ACO Sporting Director Vincent Beaumesnil has “absolutely no doubt” that LMP1 will remain the top category in technology, despite the freezing of the current regulations through the end of the 2019 FIA World Endurance Championship season.
The WEC announced Sunday that it has scrapped plans to introduce a new set of regs for 2018, which would have seen the expansion to a fifth hybrid subclass of 10MJ and a third permitted hybrid system.
“The technical level is already high so we have to make sure the costs are controlled,” Beaumesnil told Sportcar365.
“It was obviously the problem of the new rules is that it would require some new investments to make the new systems. But at the same time, we are working on the future.

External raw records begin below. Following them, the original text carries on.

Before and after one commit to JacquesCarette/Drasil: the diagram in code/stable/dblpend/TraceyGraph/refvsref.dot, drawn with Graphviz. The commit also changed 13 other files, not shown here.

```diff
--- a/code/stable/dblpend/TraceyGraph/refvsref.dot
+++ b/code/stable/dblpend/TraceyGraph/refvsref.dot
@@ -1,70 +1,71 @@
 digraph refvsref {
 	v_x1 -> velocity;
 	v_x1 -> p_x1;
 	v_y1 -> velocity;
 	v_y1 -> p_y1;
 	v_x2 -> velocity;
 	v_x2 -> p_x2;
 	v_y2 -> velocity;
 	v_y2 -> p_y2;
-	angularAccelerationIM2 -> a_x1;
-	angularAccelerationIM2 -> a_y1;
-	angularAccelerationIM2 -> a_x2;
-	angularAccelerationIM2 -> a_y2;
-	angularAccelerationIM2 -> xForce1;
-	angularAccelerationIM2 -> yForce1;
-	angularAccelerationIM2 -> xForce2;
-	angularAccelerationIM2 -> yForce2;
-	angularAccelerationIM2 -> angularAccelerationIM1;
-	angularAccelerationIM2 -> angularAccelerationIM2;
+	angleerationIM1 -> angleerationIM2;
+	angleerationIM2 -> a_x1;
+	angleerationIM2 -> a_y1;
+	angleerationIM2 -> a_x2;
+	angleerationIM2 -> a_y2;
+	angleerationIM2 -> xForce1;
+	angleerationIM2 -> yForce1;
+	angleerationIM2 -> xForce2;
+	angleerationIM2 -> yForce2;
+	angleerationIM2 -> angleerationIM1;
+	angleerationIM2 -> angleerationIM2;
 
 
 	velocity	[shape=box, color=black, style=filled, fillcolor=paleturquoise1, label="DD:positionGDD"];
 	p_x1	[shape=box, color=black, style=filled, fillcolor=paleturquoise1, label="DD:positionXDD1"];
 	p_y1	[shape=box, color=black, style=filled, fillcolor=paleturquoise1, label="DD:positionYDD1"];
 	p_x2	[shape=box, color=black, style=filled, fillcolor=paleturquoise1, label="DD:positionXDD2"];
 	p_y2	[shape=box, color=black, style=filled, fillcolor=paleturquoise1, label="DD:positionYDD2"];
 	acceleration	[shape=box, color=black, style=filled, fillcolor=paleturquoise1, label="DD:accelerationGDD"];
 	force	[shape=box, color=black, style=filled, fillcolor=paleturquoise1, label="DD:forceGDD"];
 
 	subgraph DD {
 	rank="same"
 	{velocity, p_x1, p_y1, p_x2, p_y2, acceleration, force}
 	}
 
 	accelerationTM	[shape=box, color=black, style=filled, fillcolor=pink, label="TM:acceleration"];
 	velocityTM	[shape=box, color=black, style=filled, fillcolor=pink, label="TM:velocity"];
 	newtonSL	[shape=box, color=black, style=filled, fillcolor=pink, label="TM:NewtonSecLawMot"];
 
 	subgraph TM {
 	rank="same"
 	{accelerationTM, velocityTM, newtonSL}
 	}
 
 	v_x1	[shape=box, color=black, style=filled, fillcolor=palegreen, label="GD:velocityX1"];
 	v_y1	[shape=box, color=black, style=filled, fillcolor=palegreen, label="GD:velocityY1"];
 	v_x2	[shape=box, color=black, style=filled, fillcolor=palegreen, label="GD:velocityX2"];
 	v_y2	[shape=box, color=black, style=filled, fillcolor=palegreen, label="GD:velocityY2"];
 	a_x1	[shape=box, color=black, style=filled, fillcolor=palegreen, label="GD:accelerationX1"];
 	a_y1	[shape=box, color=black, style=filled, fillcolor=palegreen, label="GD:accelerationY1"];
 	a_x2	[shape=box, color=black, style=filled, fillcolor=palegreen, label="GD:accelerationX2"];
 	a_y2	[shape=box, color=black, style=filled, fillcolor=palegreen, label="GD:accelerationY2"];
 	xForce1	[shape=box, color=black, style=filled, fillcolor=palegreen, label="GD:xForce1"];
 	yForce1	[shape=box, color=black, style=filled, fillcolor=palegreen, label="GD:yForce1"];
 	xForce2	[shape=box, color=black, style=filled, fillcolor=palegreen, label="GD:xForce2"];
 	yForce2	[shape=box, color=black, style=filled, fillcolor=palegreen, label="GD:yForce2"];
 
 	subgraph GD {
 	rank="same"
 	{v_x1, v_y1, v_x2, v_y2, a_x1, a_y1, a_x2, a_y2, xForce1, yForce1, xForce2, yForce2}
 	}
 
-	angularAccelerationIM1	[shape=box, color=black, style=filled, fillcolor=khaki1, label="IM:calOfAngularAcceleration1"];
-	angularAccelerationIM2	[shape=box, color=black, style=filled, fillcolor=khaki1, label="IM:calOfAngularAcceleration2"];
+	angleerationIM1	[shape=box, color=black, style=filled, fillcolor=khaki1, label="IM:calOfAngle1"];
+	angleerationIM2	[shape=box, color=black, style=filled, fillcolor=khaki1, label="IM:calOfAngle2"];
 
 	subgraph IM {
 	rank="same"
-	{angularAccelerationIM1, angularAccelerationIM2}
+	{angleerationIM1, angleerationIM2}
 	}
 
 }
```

“We are looking closely how we can introduce hydrogen fuel cell cars in endurance. We are looking at different kind of fuels and I think the optimization of what we have today is still a challenge for the technical people.
“I have absolutely no doubt we will remain the top category in technology in the coming years.”
Beaumesnil said that the postponement of the new regulations, a decision made directly in response to Audi’s exit from LMP1 competition, is aimed to attract new manufacturers.
It’s understood the ACO has been in discussions with Peugeot on a possible comeback, although the French manufacturer has been pushing for a reduction in costs, and potentially hybrid technology.
“Obviously we have to keep pushing on the cost reduction and need to be attractive for new manufacturers,” Beaumesnil said. “We wouldn’t do it if we don’t hope for this to be the case.”
All previously planned changes to the LMP1 regulations for next year will still be made, including aero adjustments and a class-wide power reduction to the same hybrid limits imposed in this year’s 24 Hours of Le Mans.
The freezing of LMP1 hybrid regulations will likely also have an effect on the planned overhaul of the LMP1 Privateer subclass, as the non-hybrid prototypes were set to adopt the new hybrid monocoque in 2018 or 2019.
“We will not introduce a new monocoque for Privateer before the factories,” Beaumesnil said. “It makes sense but this has not yet been officially decided so we have to work it out.
“But it would make sense to postpone using the new monocoque two more years as well.”
Beaumesnil said no decision has been made if an all-new set of technical regulations will be introduced in 2020, or the current regs be extended or modified then.
“The decision is postponed until 2020, very clear,” he said.